– Rabbi David Teutsch, RRC

“clear, engaging”
– Rabbi Geoffrey Mitelman, Sinai and Synapses

“a tremendous tome”
– Rabbi Wayne Dosick, SpiritTalk Live!

“an absolutely fascinating book”
– Rabbi Richard Address, Jewish Sacred Aging

Upcoming events

When Judaism Meets Science

A lecture and conversation about the challenge of science to Judaism
When: Wed February 12 2020 7:00 PM - 8:30 PM

When Judaism Meets Science

An Erev Shabbat conversation about two approaches to core questions.
When: Fri May 1 2020 7:00 PM - 8:30 PM

Posts Tagged ‘Natan Slifkin’

The Conflict over Whether Judaism and Science Conflict

Thursday, January 30, 2014 @ 01:01 PM
posted by Roger Price

From time to time, like when an itch just needs to be scratched or a roiling cauldron must overflow, essays are written and debates ensue over the question of whether there is a conflict between Judaism and science. The direct answer to the question depends to a considerable degree on how one defines Judaism, and to a lesser degree on how one defines science. But discussions about the topic, even from Jewish perspectives, often miss that basic point.

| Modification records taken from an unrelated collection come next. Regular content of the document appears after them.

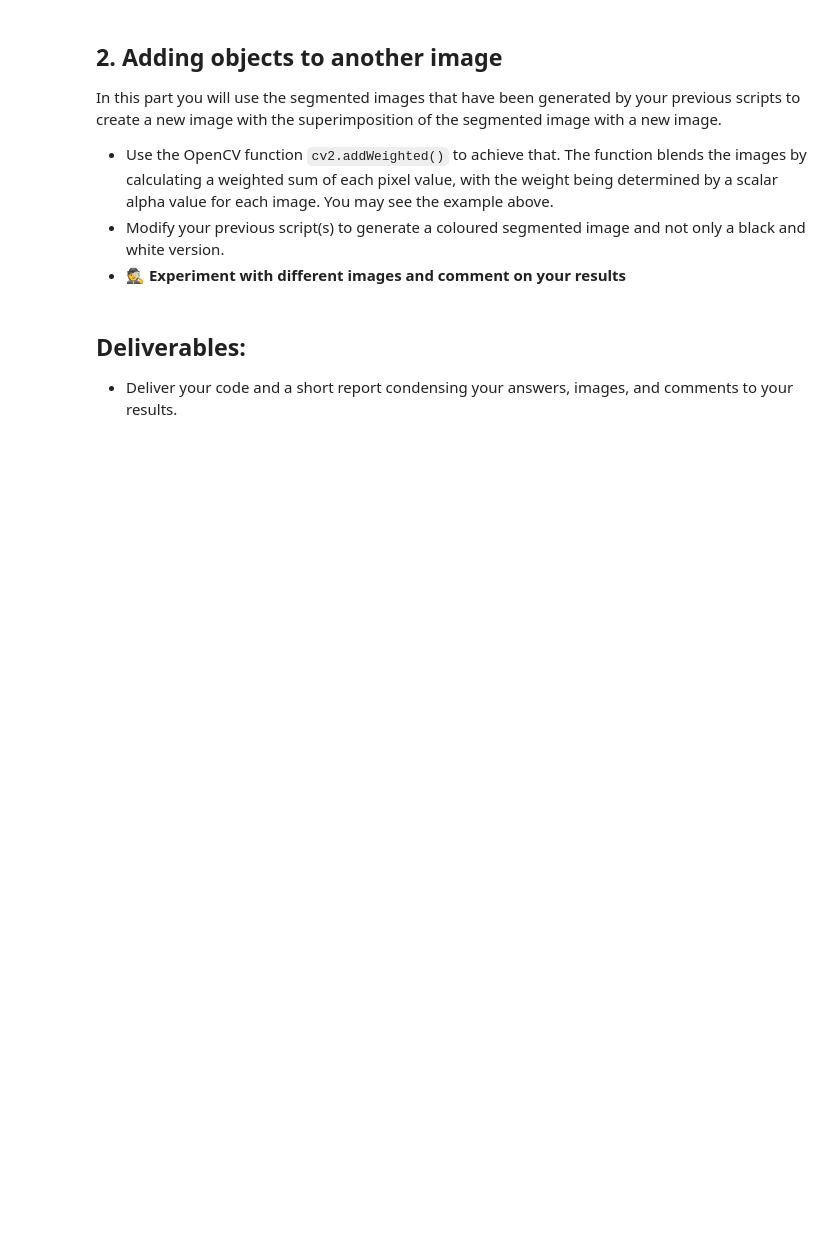
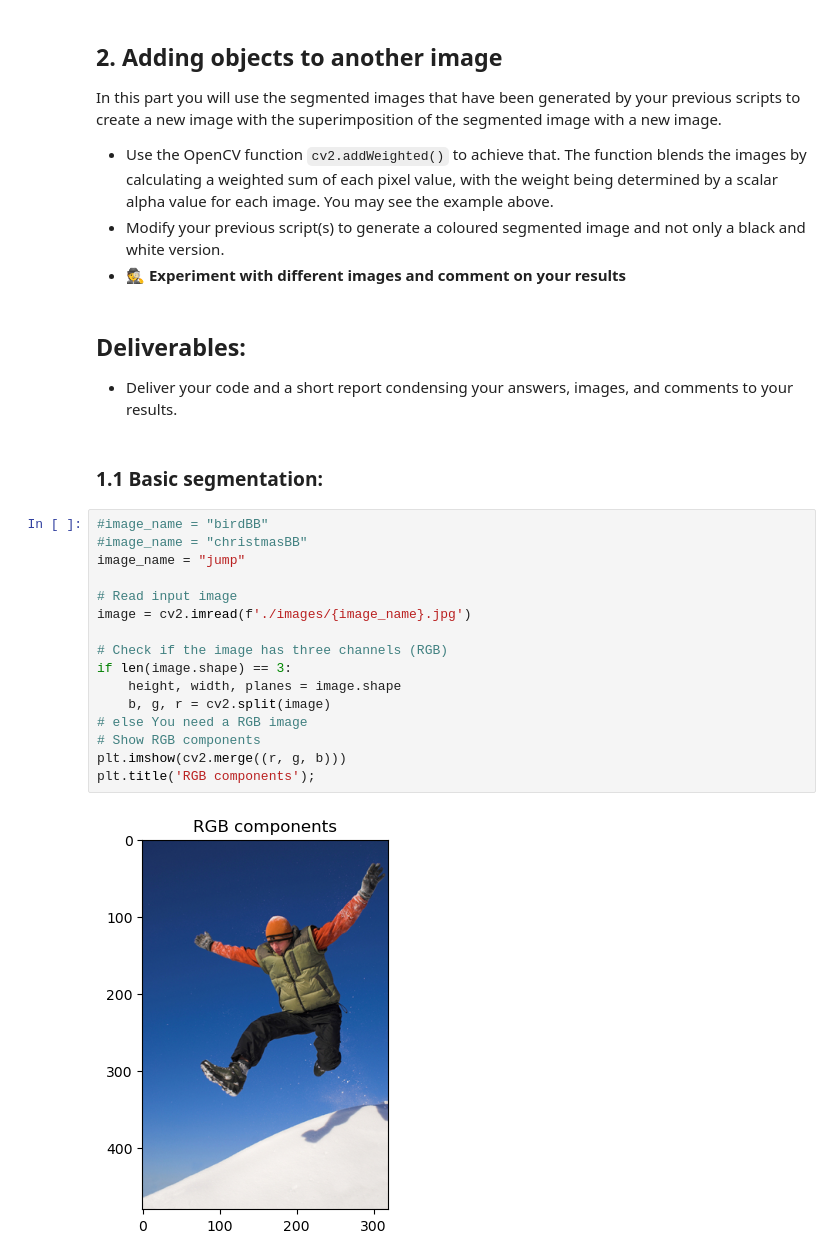
Before and after one commit to Miguel26-pixel/FEUP_SAM, a Jupyter notebook: Assignment2/ImageSegmentation.ipynb, the cells around one changed output. Saved outputs shown, nothing was run; the diff lists cells and outputs as text; blank space fills up the shorter version.

Commit message:
basic segmentation using the blue channel

```diff
--- a/Assignment2/ImageSegmentation.ipynb
+++ b/Assignment2/ImageSegmentation.ipynb
@@ -152,3 +171,24 @@ In this part you will use the segmented images that have been generated by your
 ## Deliverables:
 
 - Deliver your code and a short report condensing your answers, images, and comments to your results.
+# %% [markdown]
+
+### 1.1 Basic segmentation:
+# %%
+#image_name = "birdBB"
+#image_name = "christmasBB"
+image_name = "jump"
+
+# Read input image
+image = cv2.imread(f'./images/{image_name}.jpg')
+
+# Check if the image has three channels (RGB)
+if len(image.shape) == 3:
+    height, width, planes = image.shape
+    b, g, r = cv2.split(image)
+# else You need a RGB image
+# Show RGB components
+plt.imshow(cv2.merge((r, g, b)))
+plt.title('RGB components');
+# %% [output]
+[figure, added]
```
Also changed, not shown: parts of 15 cells of this notebook.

Recently Moment Magazine asked nine rabbis the following question: “In what ways, if any, do science and Judaism conflict?” The rabbis were apparently selected as representative of, though not necessarily representatives of, various orientations and denominations. Moment even ordered their responses as if there were a spectrum of Jewish thought from Independent to Humanist, Renewal, Reconstructionist, Reform, Conservative, Modern Orthodox, Orthodox, and, ultimately, Chabad. (Parenthetically, whether this means that Moment believes that Reform is at the center of Jewish opinion is unknown.)  The rabbis’ responses are illustrative of the problem inherent in these kinds of discussions. read more

Science and Judaism: One Rabbi’s Personal Theology

Tuesday, October 29, 2013 @ 04:10 PM
posted by Rabbi George B. Driesen

A few years ago on a Shabbat evening at Adat Shalom Reconstructionist Congregation in Bethesda, Maryland an almost surely unprecedented event occurred. Through the magic of the Hubble Telescope, the internet, and the digital projector, congregants were able to see large images of the vast, exploding universe in which we are all suspended. As the images were paraded one by one before the amazed eyes of the congregants, Steve Brody, an Institute for Science and Judaism Board member and astrophysicist, identified and explained them. Some were familiar; most were not.

There were galaxies, clusters of galaxies, clouds of interstellar gas in which stars are being created, dying stars, and the remains of a supernova. While Steve explained the scientific significance of these denizens of space, a rabbi declaimed passages from the Tanach, our Hebrew Bible. In apposition to a photograph of the Milky Way in which the profusion of stars that comprise it appeared in all their glory, the rabbi quoted God’s promise to Abraham:

      [God] took him outside and said “Look toward heaven and count the stars,
if you are able to count them.”
And He added “So shall your offspring be.”   read more